The trial judge owned controlling shares of
stock in the Bank before and during the trial,
and the respondent was a substantial customer.
. . .
The judge's interest here is a private one, based on his financial ownership and control of the Bank. We agree that the judge may not have enjoyed an immediate and direct benefit (or loss) due to the outcome of the litigation. However, he could be affected when a substantial depositor was plaintiff in the litigation before him. Success or failure of a substantial customer at trial could affect the Bank itself, hence the presiding judge.
Id. at 639-40 (citations omitted).
The conclusions found in the foregoing cases point to the
basic premise of Canon 5C(1) of the Judicial Code of Ethics -- it
is impermissible for a judge to have continuing financial and
business dealings with a lawyer who appears before the judge. The
joint ownership of Kellwood Farms, Inc., by attorney Lockwood and
Mr. Means, whose home is on the property owned by Kellwood, is an impermissible financial and business interest under the foregoing
Canon. Mr. Means should have recused himself from Mr. Lockwood's
case.See footnote 6
For this reason, we reverse the judgment of the Board and
find that Mr. Means has violated Canon 5C(1). We determine an
appropriate sanction to be a public reprimand, which is hereby
issued.See footnote 7
Footnote: 1 Pursuant to an Administrative Order entered by this Court on September 13, 1994, retired Justice Thomas B. Miller was recalled for the September 1994 term because of the physical incapacity of Chief Justice W. T. Brotherton, Jr.
Footnote: 2 The current Code of Judicial Conduct became effective January 1, 1993.
Footnote: 3 This action took place prior to the adoption of the Rules of Practice and Procedure for Family Law Masters, which became effective October 1, 1993. Disqualification of Family Law Masters is covered by Rules 40 through 46. See also, State ex rel. Hendricks v. Hrko, 189 W.Va. 674, 434 S.E.2d 34 (1993).
Footnote: 4 The entire text of Canon 5C(1) states:
C. Financial Activities.

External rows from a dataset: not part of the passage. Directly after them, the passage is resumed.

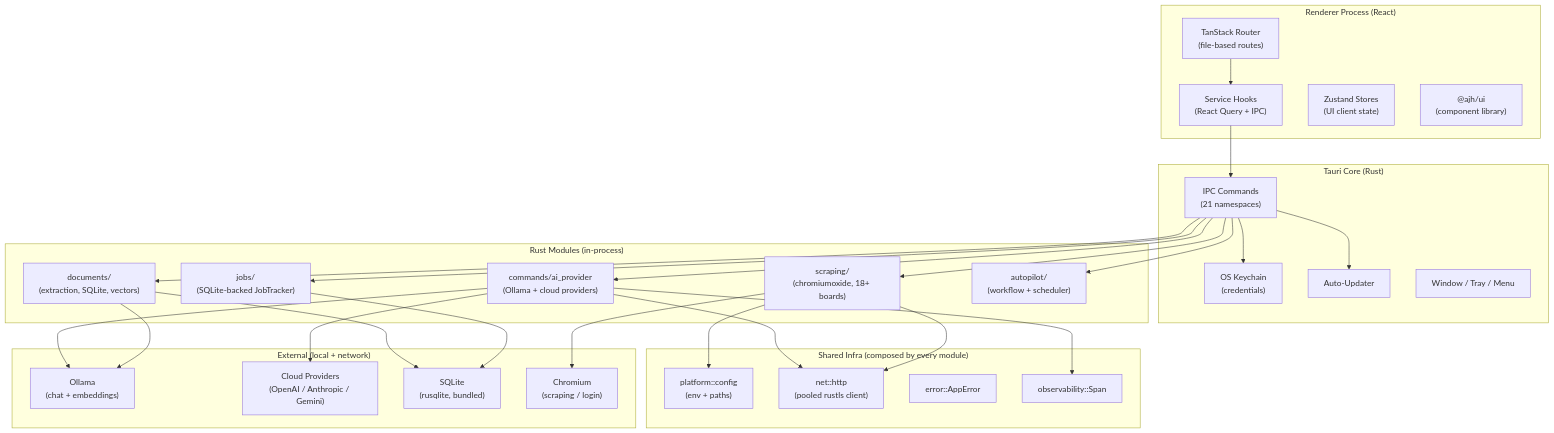
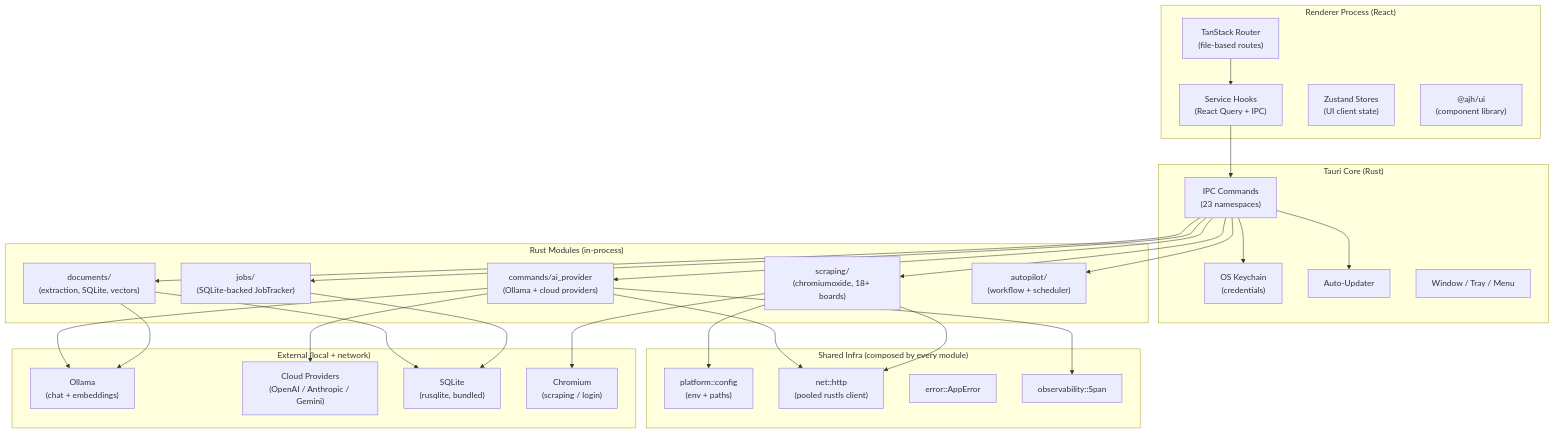
Before and after one commit to saeedkolivand/ai-job-hunter-app: the first of 7 diagrams in docs/ARCHITECTURE.md, drawn with Mermaid. The commit also changed other lines of this file and 10 other files, not shown here.

````diff
--- a/docs/ARCHITECTURE.md
+++ b/docs/ARCHITECTURE.md
@@ -15,58 +15,58 @@
 ```mermaid
 graph TB
     subgraph Renderer["Renderer Process (React)"]
         Router["TanStack Router\n(file-based routes)"]
         Services["Service Hooks\n(React Query + IPC)"]
         Stores["Zustand Stores\n(UI client state)"]
         UILib["@ajh/ui\n(component library)"]
     end
 
     subgraph Tauri["Tauri Core (Rust)"]
-        Commands["IPC Commands\n(21 namespaces)"]
+        Commands["IPC Commands\n(23 namespaces)"]
         Keychain["OS Keychain\n(credentials)"]
         Updater["Auto-Updater"]
         Window["Window / Tray / Menu"]
     end
 
     subgraph RustModules["Rust Modules (in-process)"]
         Scraping["scraping/\n(chromiumoxide, 18+ boards)"]
         Documents["documents/\n(extraction, SQLite, vectors)"]
         AiProvider["commands/ai_provider\n(Ollama + cloud providers)"]
         Jobs["jobs/\n(SQLite-backed JobTracker)"]
         Autopilot["autopilot/\n(workflow + scheduler)"]
     end
 
     subgraph Shared["Shared Infra (composed by every module)"]
         Config["platform::config\n(env + paths)"]
         Net["net::http\n(pooled rustls client)"]
         Err["error::AppError"]
         Obs["observability::Span"]
     end
 
     subgraph External["External (local + network)"]
         Ollama["Ollama\n(chat + embeddings)"]
         Cloud["Cloud Providers\n(OpenAI / Anthropic / Gemini)"]
         SQLite["SQLite\n(rusqlite, bundled)"]
         Browser["Chromium\n(scraping / login)"]
     end
 
     Router --> Services
     Services --> Commands
     Commands --> Scraping
     Commands --> Documents
     Commands --> AiProvider
     Commands --> Jobs
     Commands --> Autopilot
     AiProvider --> Ollama
     AiProvider --> Cloud
     Documents --> SQLite
     Documents --> Ollama
     Jobs --> SQLite
     Scraping --> Browser
     Commands --> Keychain
     Commands --> Updater
     AiProvider --> Net
     Scraping --> Net
     AiProvider --> Obs
     Scraping --> Config
 ```
````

(1) A judge should refrain from financial and business dealings that tend to reflect adversely on his impartiality, interfere with the proper performance of his judicial duties, exploit his judicial position, or involve him in frequent transactions with lawyers or persons likely to come before the court on which he serves.
Footnote: 5 The entire text of Canon 4D(1) of the current Code of Judicial Conduct is:
D. Financial Activities.
(1) A judge shall not engage in
financial and business dealings that:
(a) may reasonably be perceived to exploit the judge's judicial position, or
(b) Involve the judge in frequent transactions or continuing business relationships with those lawyers or other persons likely to come before the court on which the judge serves.
Footnote: 6 As of July 1, 1994, Mr. Means was no longer a Family Law Master.
Footnote: 7 Because we have found a violation of Canon 5C(1), we decline to address Canons 1, 2A, and 3C(1). These Canons deal with more general standards of judicial conduct. Canon 1 requires a judge to "observe high standards of conduct so that the integrity and independence of the judiciary may be preserved." Canon 2A is similar to Canon 1, requiring a judge to ". . . conduct himself at all times in a manner that promotes public confidence in the integrity and impartiality of the judiciary." Canon 3C(1) requires that a "judge shall disqualify himself in a proceeding in which his impartiality might reasonably be questioned."